[Opening Available data section]

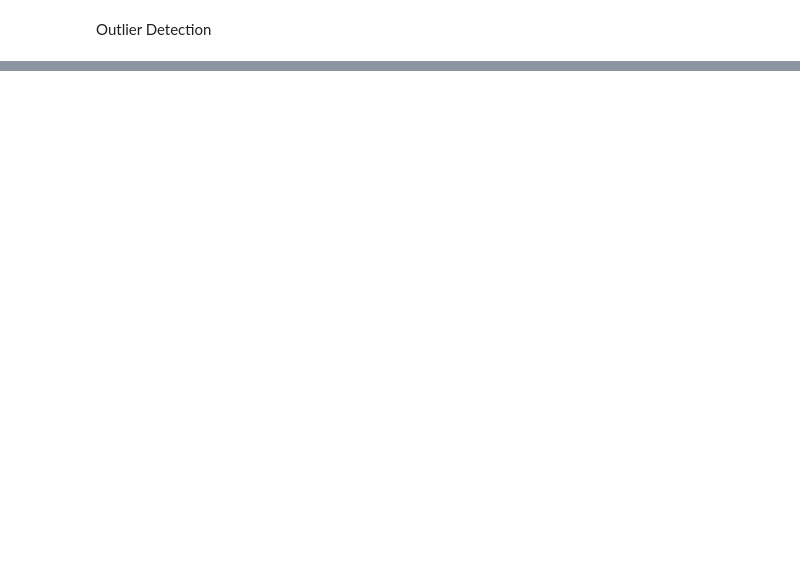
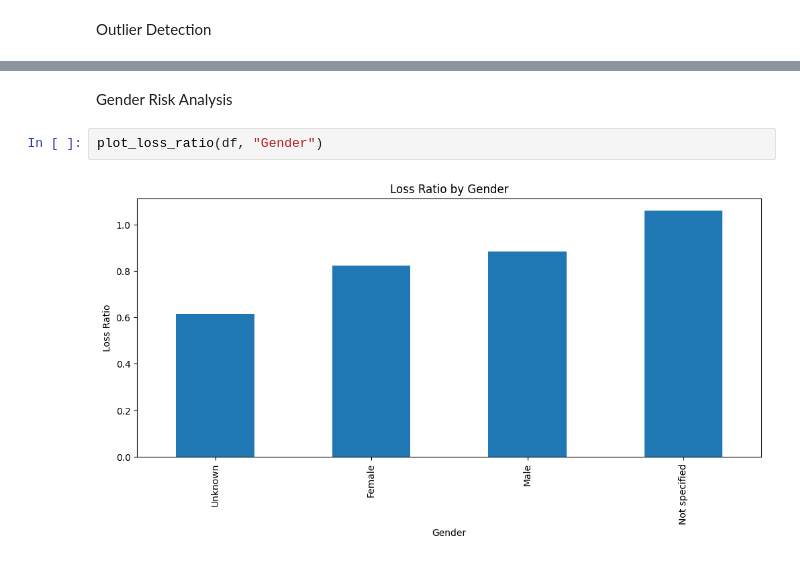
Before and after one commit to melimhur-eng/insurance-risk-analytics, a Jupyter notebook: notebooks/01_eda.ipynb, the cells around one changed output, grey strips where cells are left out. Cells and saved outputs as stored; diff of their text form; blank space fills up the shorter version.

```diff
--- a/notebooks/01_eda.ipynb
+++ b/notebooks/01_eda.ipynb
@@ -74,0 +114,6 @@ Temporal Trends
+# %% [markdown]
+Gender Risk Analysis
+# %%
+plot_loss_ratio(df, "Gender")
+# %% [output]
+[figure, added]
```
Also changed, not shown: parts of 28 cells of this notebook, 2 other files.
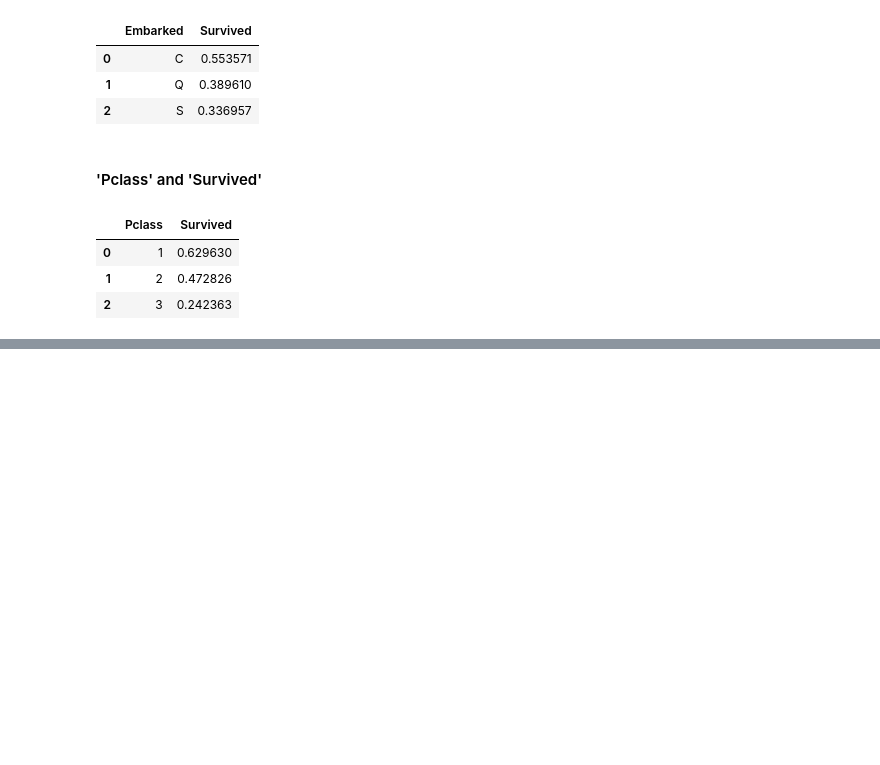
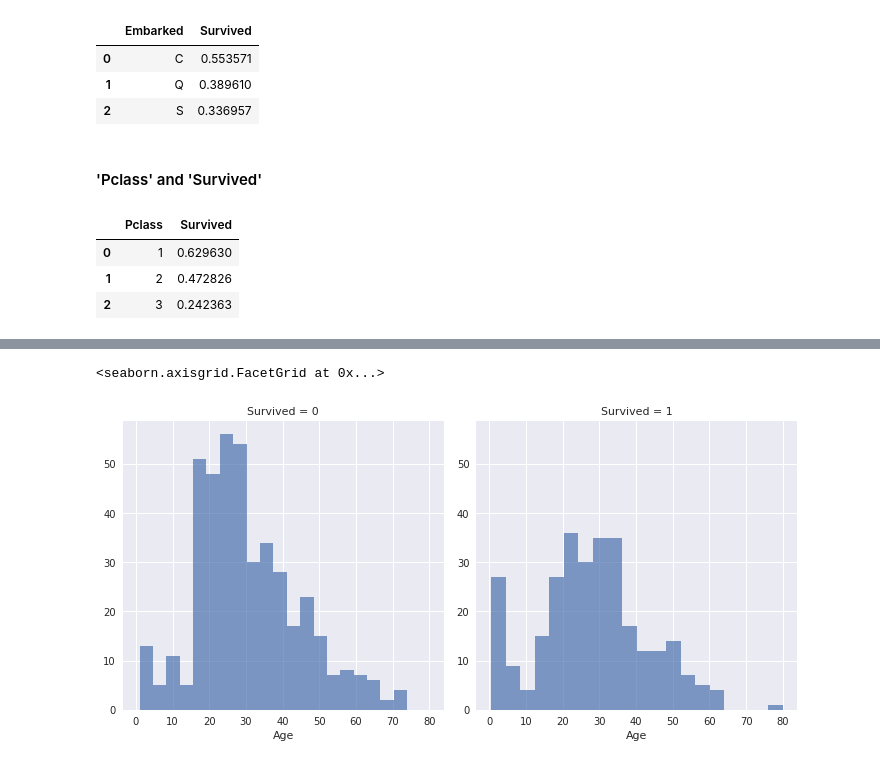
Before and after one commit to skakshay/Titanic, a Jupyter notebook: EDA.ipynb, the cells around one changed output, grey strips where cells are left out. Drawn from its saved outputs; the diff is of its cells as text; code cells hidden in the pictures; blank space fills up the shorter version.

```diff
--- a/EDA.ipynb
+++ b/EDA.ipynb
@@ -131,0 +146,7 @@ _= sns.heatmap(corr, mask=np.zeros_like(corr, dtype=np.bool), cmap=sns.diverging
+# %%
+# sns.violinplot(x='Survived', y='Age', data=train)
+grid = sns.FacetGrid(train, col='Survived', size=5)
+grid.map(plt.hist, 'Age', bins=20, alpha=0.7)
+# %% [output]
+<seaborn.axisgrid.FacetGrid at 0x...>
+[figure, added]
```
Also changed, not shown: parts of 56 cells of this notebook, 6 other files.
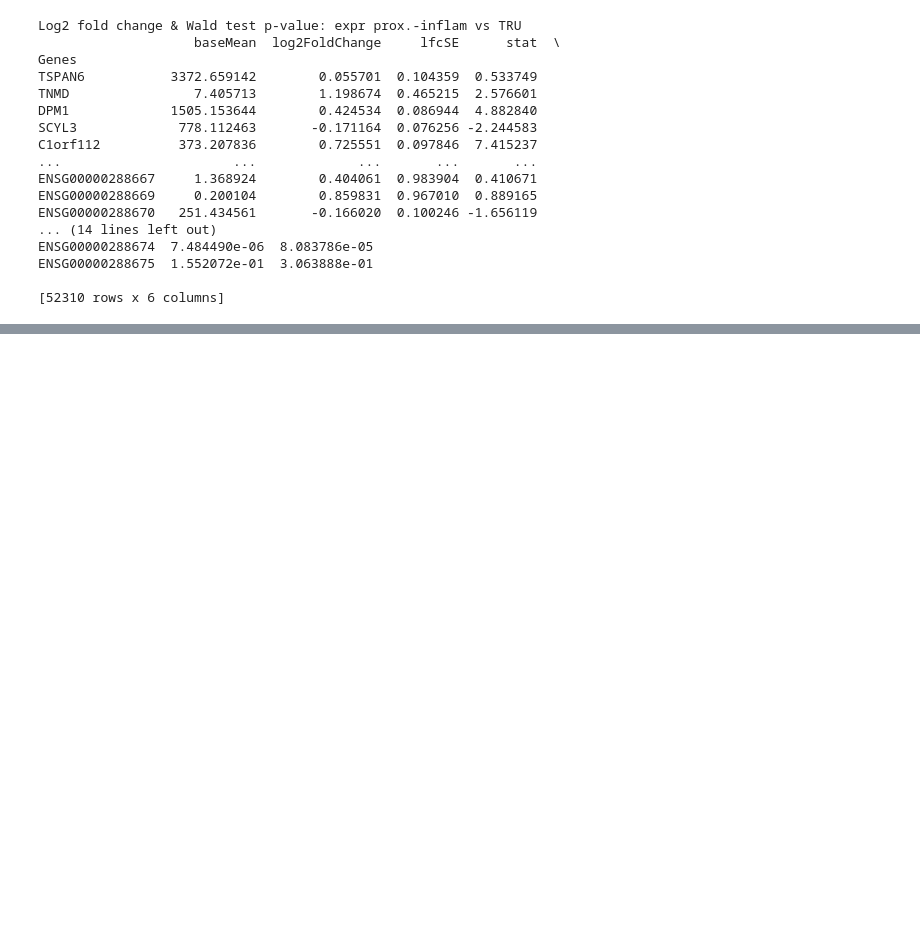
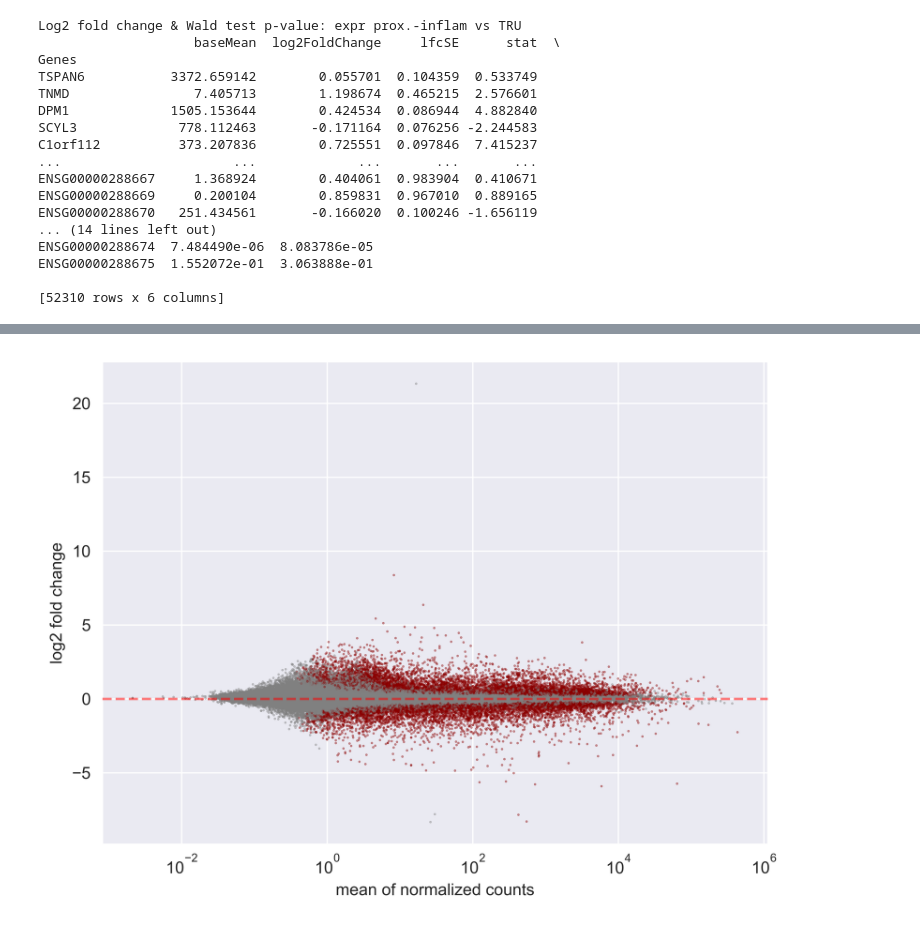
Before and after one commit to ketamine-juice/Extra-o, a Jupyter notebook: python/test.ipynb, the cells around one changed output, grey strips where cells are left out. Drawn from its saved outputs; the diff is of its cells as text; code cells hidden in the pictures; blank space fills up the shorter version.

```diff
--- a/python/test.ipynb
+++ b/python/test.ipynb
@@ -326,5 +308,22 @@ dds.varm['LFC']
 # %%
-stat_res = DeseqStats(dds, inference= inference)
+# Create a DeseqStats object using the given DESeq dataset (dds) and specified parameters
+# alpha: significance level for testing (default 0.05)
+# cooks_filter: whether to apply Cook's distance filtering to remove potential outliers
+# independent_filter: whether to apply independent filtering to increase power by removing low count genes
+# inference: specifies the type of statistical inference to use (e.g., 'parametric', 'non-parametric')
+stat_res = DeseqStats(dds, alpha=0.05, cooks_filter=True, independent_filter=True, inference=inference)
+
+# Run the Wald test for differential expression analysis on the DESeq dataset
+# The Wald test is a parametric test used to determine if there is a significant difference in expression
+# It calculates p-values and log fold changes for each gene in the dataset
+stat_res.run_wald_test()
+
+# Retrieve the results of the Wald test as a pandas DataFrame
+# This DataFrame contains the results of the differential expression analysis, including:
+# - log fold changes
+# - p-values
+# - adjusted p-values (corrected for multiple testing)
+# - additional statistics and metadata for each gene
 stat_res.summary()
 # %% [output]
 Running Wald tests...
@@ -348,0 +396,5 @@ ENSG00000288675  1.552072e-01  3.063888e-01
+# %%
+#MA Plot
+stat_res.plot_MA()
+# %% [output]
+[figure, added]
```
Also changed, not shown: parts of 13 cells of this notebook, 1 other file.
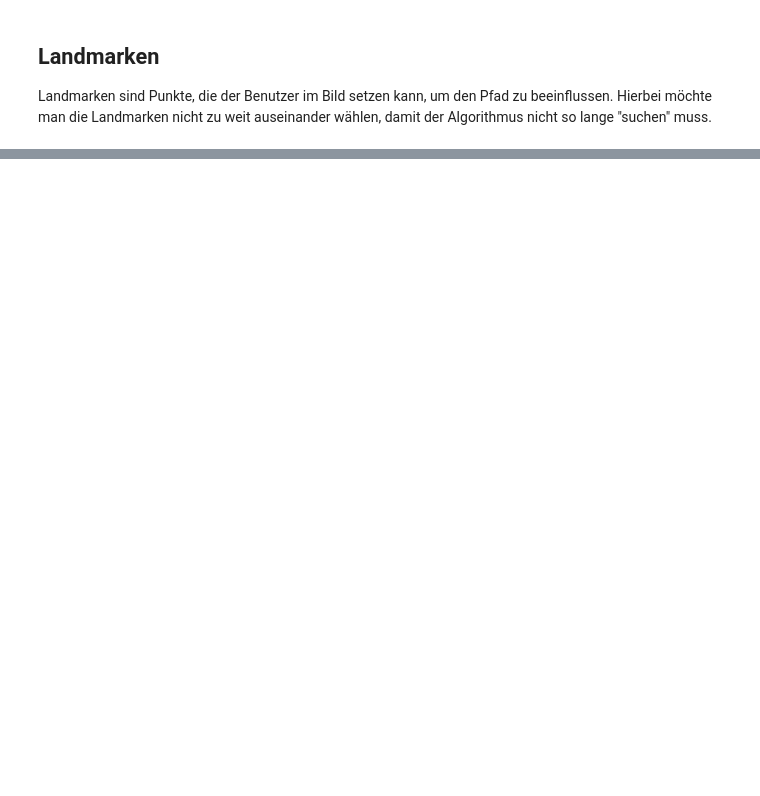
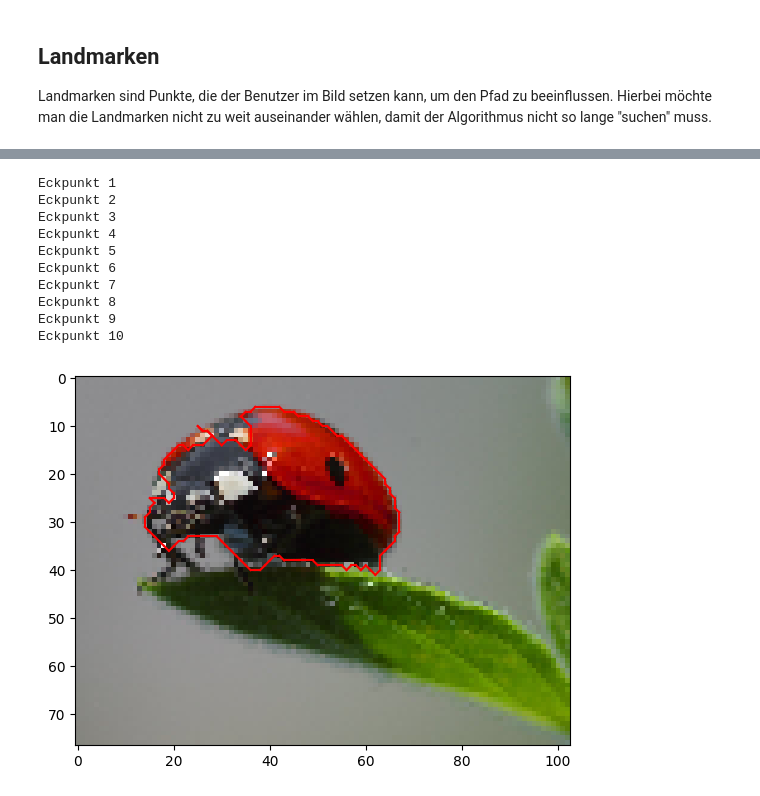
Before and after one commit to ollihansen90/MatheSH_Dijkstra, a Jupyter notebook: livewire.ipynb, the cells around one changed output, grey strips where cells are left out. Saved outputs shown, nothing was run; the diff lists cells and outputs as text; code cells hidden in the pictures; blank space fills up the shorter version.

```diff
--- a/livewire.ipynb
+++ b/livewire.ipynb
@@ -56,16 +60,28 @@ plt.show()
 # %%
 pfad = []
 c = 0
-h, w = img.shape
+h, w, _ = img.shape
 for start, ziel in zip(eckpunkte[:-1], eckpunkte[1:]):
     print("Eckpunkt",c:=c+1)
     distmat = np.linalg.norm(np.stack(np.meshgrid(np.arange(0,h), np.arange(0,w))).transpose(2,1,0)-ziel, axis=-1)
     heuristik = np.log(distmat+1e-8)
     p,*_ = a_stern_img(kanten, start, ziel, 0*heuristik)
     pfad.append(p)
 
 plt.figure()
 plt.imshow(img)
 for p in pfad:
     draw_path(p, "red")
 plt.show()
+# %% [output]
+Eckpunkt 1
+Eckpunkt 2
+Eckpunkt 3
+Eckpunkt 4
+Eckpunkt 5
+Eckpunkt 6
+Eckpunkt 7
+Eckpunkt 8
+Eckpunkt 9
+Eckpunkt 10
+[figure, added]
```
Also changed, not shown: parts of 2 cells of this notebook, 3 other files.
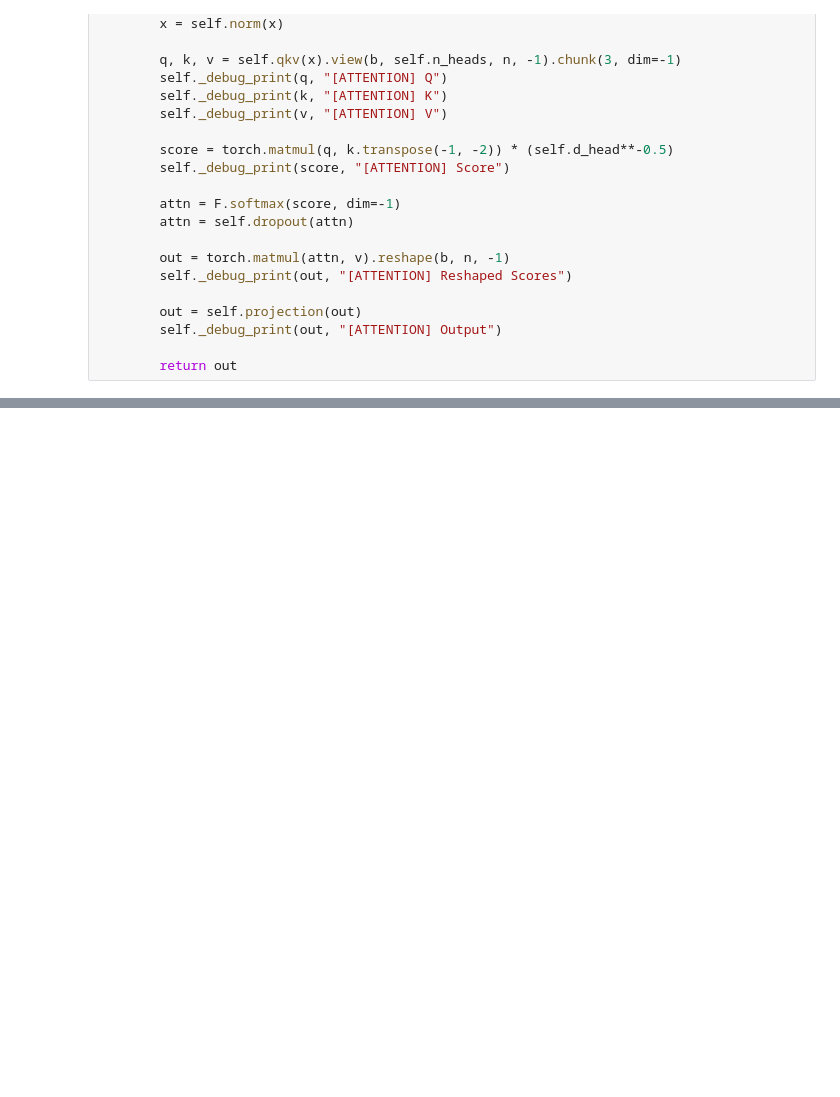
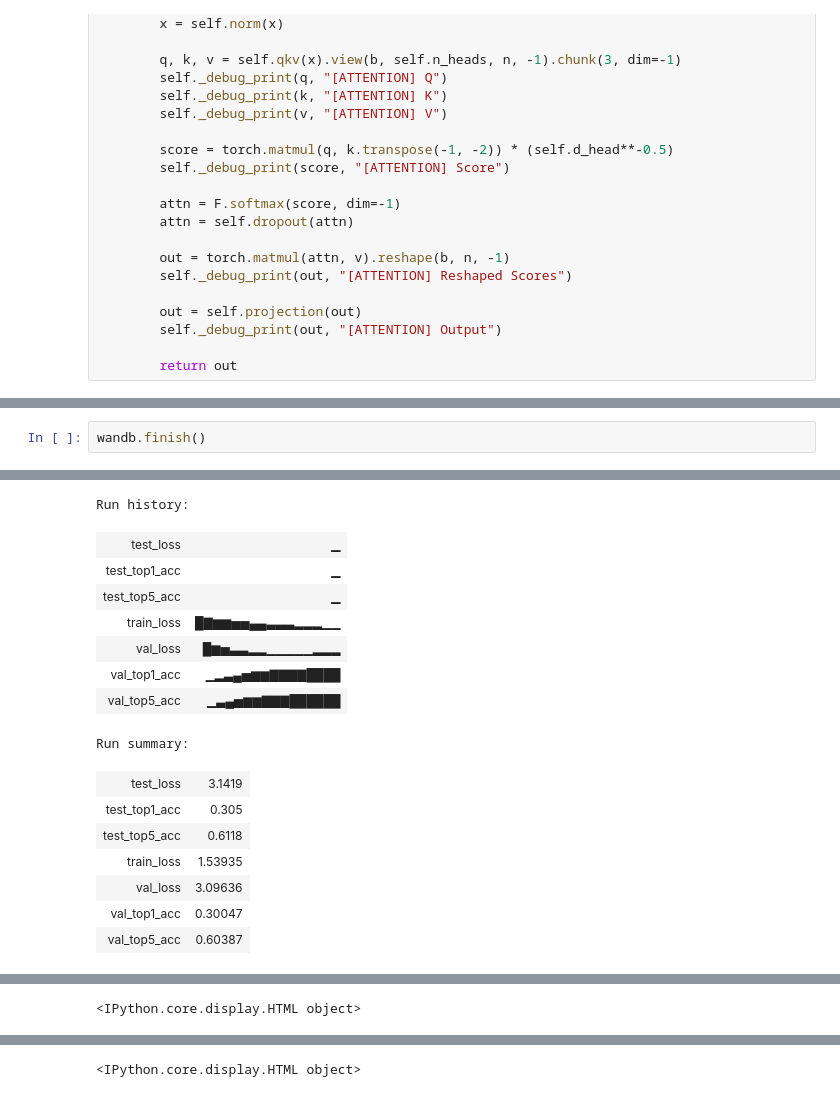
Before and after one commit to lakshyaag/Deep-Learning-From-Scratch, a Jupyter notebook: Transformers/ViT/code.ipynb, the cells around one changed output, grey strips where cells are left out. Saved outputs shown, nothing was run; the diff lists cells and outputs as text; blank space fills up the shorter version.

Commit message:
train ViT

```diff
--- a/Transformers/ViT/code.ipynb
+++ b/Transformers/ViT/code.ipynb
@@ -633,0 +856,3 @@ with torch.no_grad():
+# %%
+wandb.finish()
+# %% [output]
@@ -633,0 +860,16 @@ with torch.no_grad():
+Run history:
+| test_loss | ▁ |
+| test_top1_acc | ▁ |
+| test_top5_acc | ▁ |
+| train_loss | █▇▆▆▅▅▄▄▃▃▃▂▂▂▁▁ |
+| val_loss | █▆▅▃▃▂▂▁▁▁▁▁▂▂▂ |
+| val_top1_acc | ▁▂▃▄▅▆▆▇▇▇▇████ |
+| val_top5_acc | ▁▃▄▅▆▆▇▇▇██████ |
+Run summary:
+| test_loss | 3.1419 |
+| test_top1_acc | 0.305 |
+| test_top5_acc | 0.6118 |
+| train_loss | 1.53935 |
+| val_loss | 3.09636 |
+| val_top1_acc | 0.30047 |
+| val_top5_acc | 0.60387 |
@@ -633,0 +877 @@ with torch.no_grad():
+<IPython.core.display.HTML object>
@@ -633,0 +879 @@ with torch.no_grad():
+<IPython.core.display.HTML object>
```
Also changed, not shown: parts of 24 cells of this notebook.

[Closing Available data section]

Task prompt
Lines in the data that hold "livewire" are to be counted, and the number alone reported.

Solution to this task
3